▶ _WORK TO BE COMPLETED_: Every line of the records below that holds the word "collection" belongs in the answer.

[Screenshot and code edit data]
════════

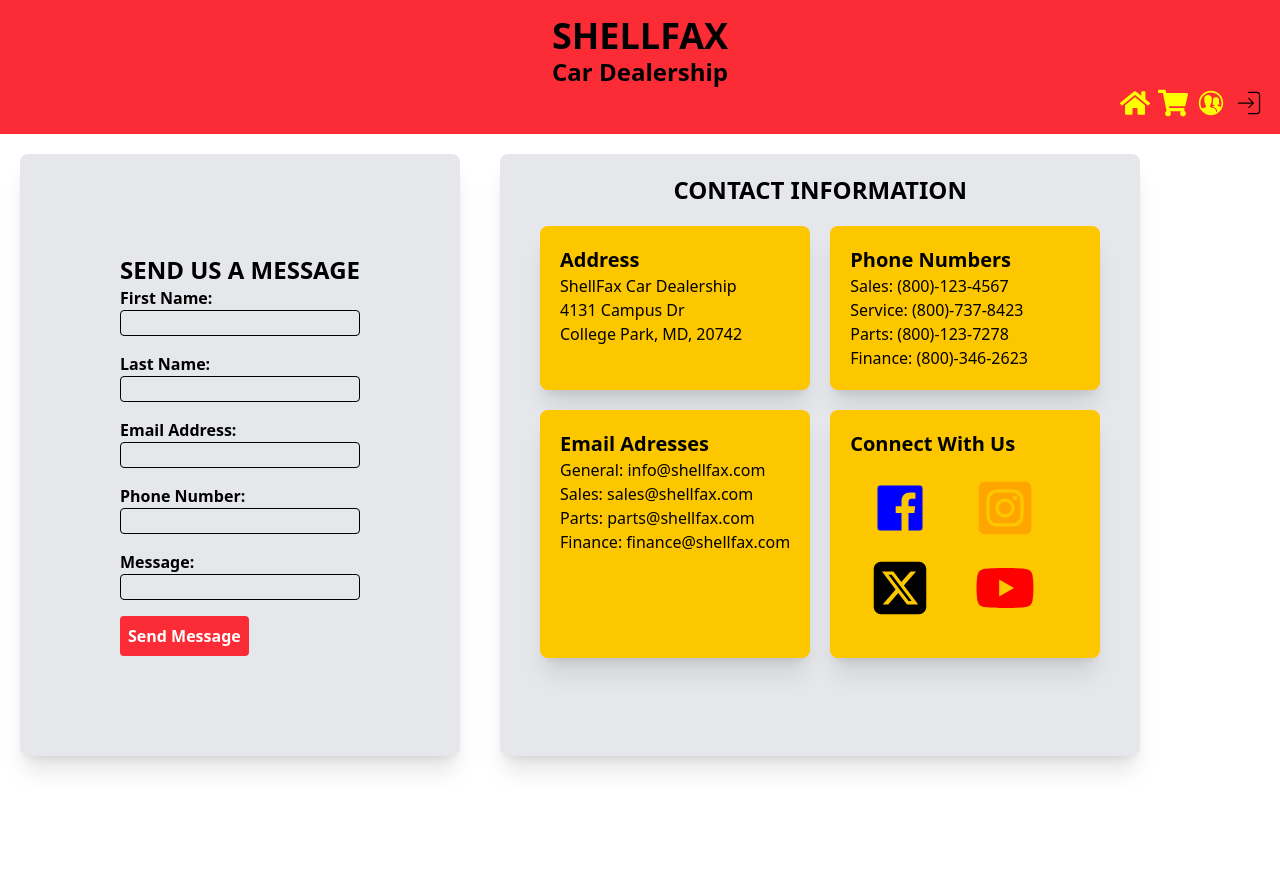
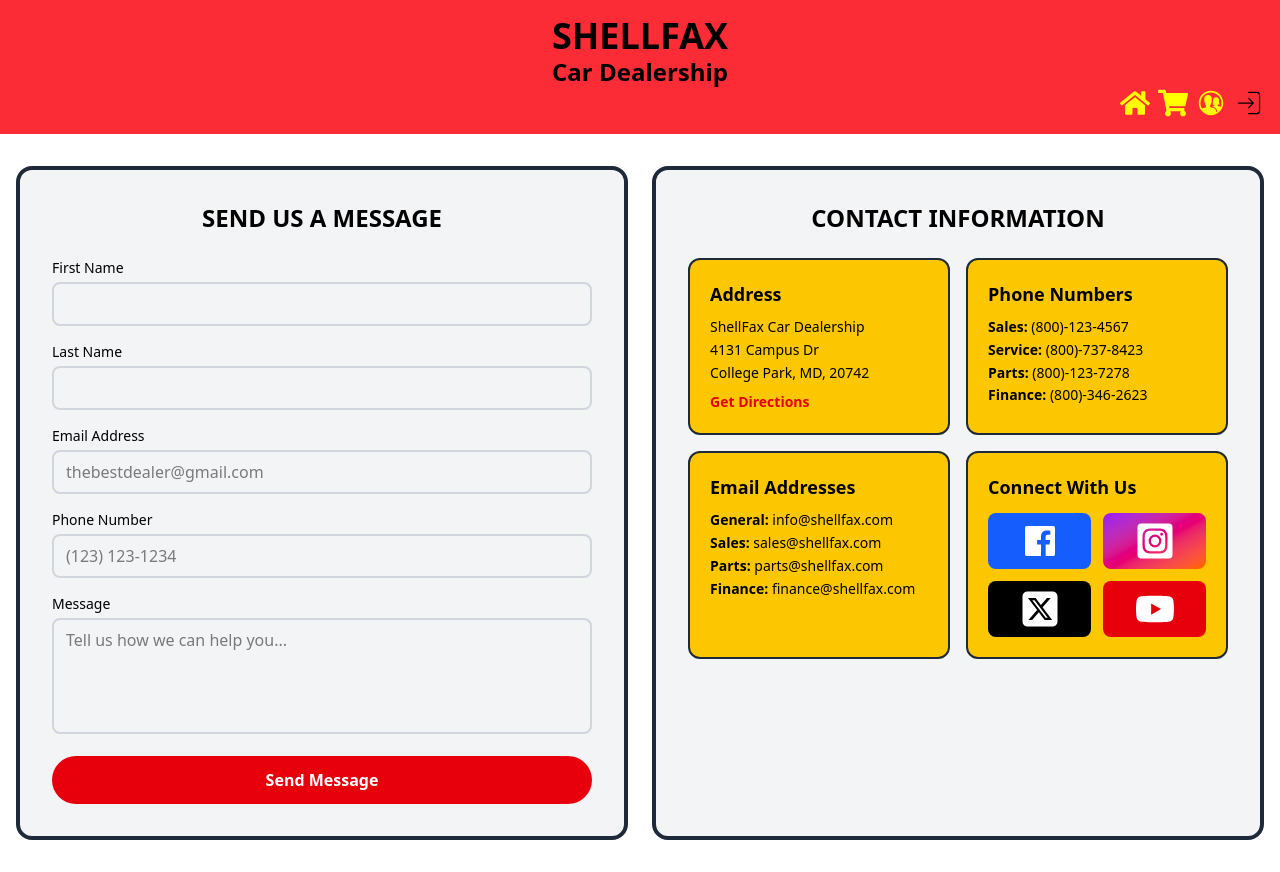
Before and after one commit to NikolasPosavec/h4i-Team1-Final-Project, a React (Vite) app in the folder car-dealership1/: page /contact in a window 1280 px wide. Before the commit the page ends 800 px from the top, so only its background shows below. Built offline with nearby package versions, Linux system fonts and the light colour scheme; no server answers.

Commit message:
polished up contact page

```diff
--- a/car-dealership1/src/pages/Contact.tsx
+++ b/car-dealership1/src/pages/Contact.tsx
@@ -7,8 +7,6 @@ import { useState } from "react";
 import { db } from "../firebase/config";
 import { collection, addDoc } from "firebase/firestore";
 
-
-
 function Contact() {
   const [message, setMessage] = useState({
     firstName: "",
@@ -16,26 +14,15 @@ function Contact() {
     emailAddress: "",
     phoneNumber: "",
     message: "",
-  })
-
-
-
-
+  });
 
   const handleSubmit = async (e: React.FormEvent) => {
-    {/**the event handler to prevent the site from refreshing and necrssary for the message to actually submit and send to the firestore*/}
     e.preventDefault();
 
     try {
-        {/*the reference to the messages collection in Firestore */}
       const messageRef = collection(db, "messages");
+      await addDoc(messageRef, { ...message });
 
-        {/**takes the message and stores it into the messages collection */}
-        await addDoc(messageRef, {...message});
-
-
-
-        {/**resets the form fields after submitting the message so the form is cleared for a new message */}
       setMessage({
         firstName: "",
         lastName: "",
@@ -45,159 +32,200 @@ function Contact() {
       });
 
       alert("The message was sent.");
-
-      {/**catches any errors that might occur during the message submission */}
     } catch (err) {
       alert("Failed to send the message, please try again" + err);
     }
-    }
-
+  };
 
   return (
+    <div className="min-h-screen bg-white">
+      <Navbar />
+
+      <div className="max-w-7xl mx-auto px-4 py-8">
+        <div className="grid grid-cols-1 lg:grid-cols-2 gap-6">
+          {/* Send Message Form */}
+          <div className="bg-gray-100 rounded-2xl border-4 border-gray-800 p-8">
+            <h2 className="text-2xl font-bold text-center mb-6">
+              SEND US A MESSAGE
+            </h2>
+            <form onSubmit={handleSubmit} className="space-y-4">
               <div>
-      {/**div section for the navbar, so that it doesn't get mixed with the rest of the grid styling */}
-      <Navbar />
-      <div className="flex">
-      <div className="bg-gray-200 shadow-xl p-25 m-5 rounded-lg">
-         {/**the section for the user to send a message to the dealership, in other words, us */}
-         <h2 className="text-center text-2xl font-bold">SEND US A MESSAGE</h2>
-         <form onSubmit={handleSubmit}>
-
-        {/**input field for the first name */}
-         <div>
-          <label htmlFor="firstName" className="block font-semibold">First Name:</label>
+                <label htmlFor="firstName" className="block font-medium text-sm mb-1">
+                  First Name
+                </label>
                 <input
                   type="text"
                   id="firstName"
                   value={message.firstName}
-            onChange={(e) => setMessage({ ...message, firstName: e.target.value })}
-            className="border border-black rounded mb-4 w-full"
+                  onChange={(e) =>
+                    setMessage({ ...message, firstName: e.target.value })
+                  }
+                  className="w-full px-3 py-2 border-2 border-gray-300 rounded-lg focus:outline-none focus:border-gray-400"
+                  required
                 />
               </div>
 
-        {/**input field for the last name */}
               <div>
-          <label htmlFor="lastName" className="block font-semibold">Last Name:</label>
+                <label htmlFor="lastName" className="block font-medium text-sm mb-1">
+                  Last Name
+                </label>
                 <input
                   type="text"
                   id="lastName"
                   value={message.lastName}
-            onChange={(e) => setMessage({ ...message, lastName: e.target.value })}
-            className="border border-black rounded mb-4 w-full"
+                  onChange={(e) =>
+                    setMessage({ ...message, lastName: e.target.value })
+                  }
+                  className="w-full px-3 py-2 border-2 border-gray-300 rounded-lg focus:outline-none focus:border-gray-400"
+                  required
                 />
               </div>
 
-
-        {/**input field for the email address */}
               <div>
-          <label htmlFor="emailAddress" className="block font-semibold">Email Address:</label>
+                <label htmlFor="emailAddress" className="block font-medium text-sm mb-1">
+                  Email Address
+                </label>
                 <input
                   type="email"
                   id="emailAddress"
                   value={message.emailAddress}
-            onChange={(e) => setMessage({ ...message, emailAddress: e.target.value })}
-            className="border border-black rounded mb-4 w-full"
+                  onChange={(e) =>
+                    setMessage({ ...message, emailAddress: e.target.value })
+                  }
+                  placeholder="thebestdealer@gmail.com"
+                  className="w-full px-3 py-2 border-2 border-gray-300 rounded-lg focus:outline-none focus:border-gray-400"
+                  required
                 />
               </div>
 
-      {/**input field for the phone number */}
               <div>
-          <label htmlFor="phoneNumber" className="block font-semibold">Phone Number:</label>
+                <label htmlFor="phoneNumber" className="block font-medium text-sm mb-1">
+                  Phone Number
+                </label>
                 <input
-            type="phone"
+                  type="tel"
                   id="phoneNumber"
                   value={message.phoneNumber}
-            onChange={(e) => setMessage({ ...message, phoneNumber: e.target.value })}
-            className="border border-black rounded mb-4 w-full"
+                  onChange={(e) =>
+                    setMessage({ ...message, phoneNumber: e.target.value })
+                  }
+                  placeholder="(123) 123-1234"
+                  className="w-full px-3 py-2 border-2 border-gray-300 rounded-lg focus:outline-none focus:border-gray-400"
+                  required
                 />
               </div>
 
-
-      {/**input field for the actual message */}
               <div>
-          <label htmlFor="message" className="block font-semibold ">Message:</label>
-          <input
-            type="text"
+                <label htmlFor="message" className="block font-medium text-sm mb-1">
+                  Message
+                </label>
+                <textarea
                   id="message"
                   value={message.message}
-            onChange={(e) => setMessage({ ...message, message: e.target.value })}
-            className="border border-black rounded mb-4 w-full"
+                  onChange={(e) =>
+                    setMessage({ ...message, message: e.target.value })
+                  }
+                  placeholder="Tell us how we can help you..."
+                  rows={4}
+                  className="w-full px-3 py-2 border-2 border-gray-300 rounded-lg focus:outline-none focus:border-gray-400 resize-none"
+                  required
                 />
               </div>
 
-        <button type="submit" className="bg-red-500 text-white font-bold py-2 px-2 rounded">
+              <button
+                type="submit"
+                className="w-full bg-red-600 hover:bg-red-700 text-white font-bold py-3 px-6 rounded-full transition-colors duration-200"
+              >
                 Send Message
               </button>
-
             </form>
           </div>
 
+          {/* Contact Information */}
+          <div className="bg-gray-100 rounded-2xl border-4 border-gray-800 p-8">
+            <h2 className="text-2xl font-bold text-center mb-6">
+              CONTACT INFORMATION
+            </h2>
 
-
-
-
-
-
-
-
-
-
-
-      {/**The contact us information section*/}
-      <div className="bg-gray-200 shadow-xl p-5 m-5 rounded-lg">
-        <h2 className="text-center text-2xl font-bold">CONTACT INFORMATION</h2>
-      {/**gray backgroun in a grid layout. The gri has 2 columns per row. Added a padding around the frame and a gap between each individual block element.  */}
-      <div className= "grid grid-cols-2 p-5 gap-5 rounded-lg">
-
-        {/**block for the address*/}
-        <div className="bg-yellow-400 rounded-lg shadow-xl p-5">
-          <h2 className="text-xl font-semibold">Address</h2>
-          <p>ShellFax Car Dealership</p>
-          <p>4131 Campus Dr</p>
-          <p>College Park, MD, 20742</p>
+            <div className="grid grid-cols-1 sm:grid-cols-2 gap-4">
+              {/* Address */}
+              <div className="bg-yellow-400 rounded-xl border-2 border-gray-800 p-5">
+                <h3 className="text-lg font-bold mb-2">Address</h3>
+                <p className="text-sm leading-relaxed">
+                  ShellFax Car Dealership<br />
+                  4131 Campus Dr<br />
+                  College Park, MD, 20742
+                </p>
+                <a
+                  href="https://maps.google.com"
+                  className="text-red-600 font-semibold text-sm mt-2 inline-block hover:underline"
+                >
+                  Get Directions
+                </a>
               </div>
 
-        {/**block for the phone number*/}
-         <div className="bg-yellow-400 rounded-lg shadow-xl p-5">
-          <h2 className="text-xl font-semibold">Phone Numbers</h2>
-          <p>Sales: (800)-123-4567</p>
-          <p>Service: (800)-737-8423</p>
-          <p>Parts: (800)-123-7278</p>
-          <p>Finance: (800)-346-2623</p>
+              {/* Phone Numbers */}
+              <div className="bg-yellow-400 rounded-xl border-2 border-gray-800 p-5">
+                <h3 className="text-lg font-bold mb-2">Phone Numbers</h3>
+                <p className="text-sm leading-relaxed">
+                  <strong>Sales:</strong> (800)-123-4567<br />
+                  <strong>Service:</strong> (800)-737-8423<br />
+                  <strong>Parts:</strong> (800)-123-7278<br />
+                  <strong>Finance:</strong> (800)-346-2623
+                </p>
               </div>
 
-        {/**block for the email addresses*/}
-        <div className="bg-yellow-400 rounded-lg shadow-xl p-5">
-          <h2 className="text-xl font-semibold">Email Adresses</h2>
-          <p>General: info@shellfax.com</p>
-          <p>Sales: sales@shellfax.com</p>
-          <p>Parts: parts@shellfax.com</p>
-          <p>Finance: finance@shellfax.com</p>
+              {/* Email Addresses */}
+              <div className="bg-yellow-400 rounded-xl border-2 border-gray-800 p-5">
+                <h3 className="text-lg font-bold mb-2">Email Addresses</h3>
+                <p className="text-sm leading-relaxed">
+                  <strong>General:</strong> info@shellfax.com<br />
+                  <strong>Sales:</strong> sales@shellfax.com<br />
+                  <strong>Parts:</strong> parts@shellfax.com<br />
+                  <strong>Finance:</strong> finance@shellfax.com
+                </p>
               </div>
 
-        {/**block for connect*/}
-        <div className="bg-yellow-400 rounded-lg shadow-xl p-5 ">
-          <h2 className="text-xl font-semibold">Connect With Us</h2>
-          <div className="grid grid-cols-2 p-5 gap-5">
-          {/**Made working links to the icons but it just links to the login pages */}
-          <a href="https://www.facebook.com/login.php/"><RiFacebookBoxFill color="blue" size={60} /></a>
-          <a href="https://www.instagram.com/"><FaInstagramSquare color="orange"  size={60} /></a>
-          <a href="https://x.com/"><FaSquareXTwitter size={60} /></a>
-          <a href="https://www.youtube.com/"><FaYoutube color="red" size={60} /></a>
-
-
-
-
-
-
+              {/* Connect With Us */}
+              <div className="bg-yellow-400 rounded-xl border-2 border-gray-800 p-5">
+                <h3 className="text-lg font-bold mb-3">Connect With Us</h3>
+                <div className="grid grid-cols-2 gap-3">
+                  <a
+                    href="https://www.facebook.com/login.php/"
+                    target="_blank"
+                    rel="noopener noreferrer"
+                    className="flex items-center justify-center bg-blue-600 rounded-lg p-2 hover:opacity-80 transition-opacity"
+                  >
+                    <RiFacebookBoxFill color="white" size={40} />
+                  </a>
+                  <a
+                    href="https://www.instagram.com/"
+                    target="_blank"
+                    rel="noopener noreferrer"
+                    className="flex items-center justify-center bg-gradient-to-br from-purple-600 via-pink-600 to-orange-500 rounded-lg p-2 hover:opacity-80 transition-opacity"
+                  >
+                    <FaInstagramSquare color="white" size={40} />
+                  </a>
+                  <a
+                    href="https://x.com/"
+                    target="_blank"
+                    rel="noopener noreferrer"
+                    className="flex items-center justify-center bg-black rounded-lg p-2 hover:opacity-80 transition-opacity"
+                  >
+                    <FaSquareXTwitter color="white" size={40} />
+                  </a>
+                  <a
+                    href="https://www.youtube.com/"
+                    target="_blank"
+                    rel="noopener noreferrer"
+                    className="flex items-center justify-center bg-red-600 rounded-lg p-2 hover:opacity-80 transition-opacity"
+                  >
+                    <FaYoutube color="white" size={40} />
+                  </a>
                 </div>
               </div>
-
-
-
-
             </div>
-
+          </div>
         </div>
       </div>
     </div>
```
Lines whose indentation alone changed are shown as unchanged.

════════

▶ _SOLUTION TO THIS EXERCISE_:
 import { collection, addDoc } from "firebase/firestore";
-        {/*the reference to the messages collection in Firestore */}
       const messageRef = collection(db, "messages");
-        {/**takes the message and stores it into the messages collection */}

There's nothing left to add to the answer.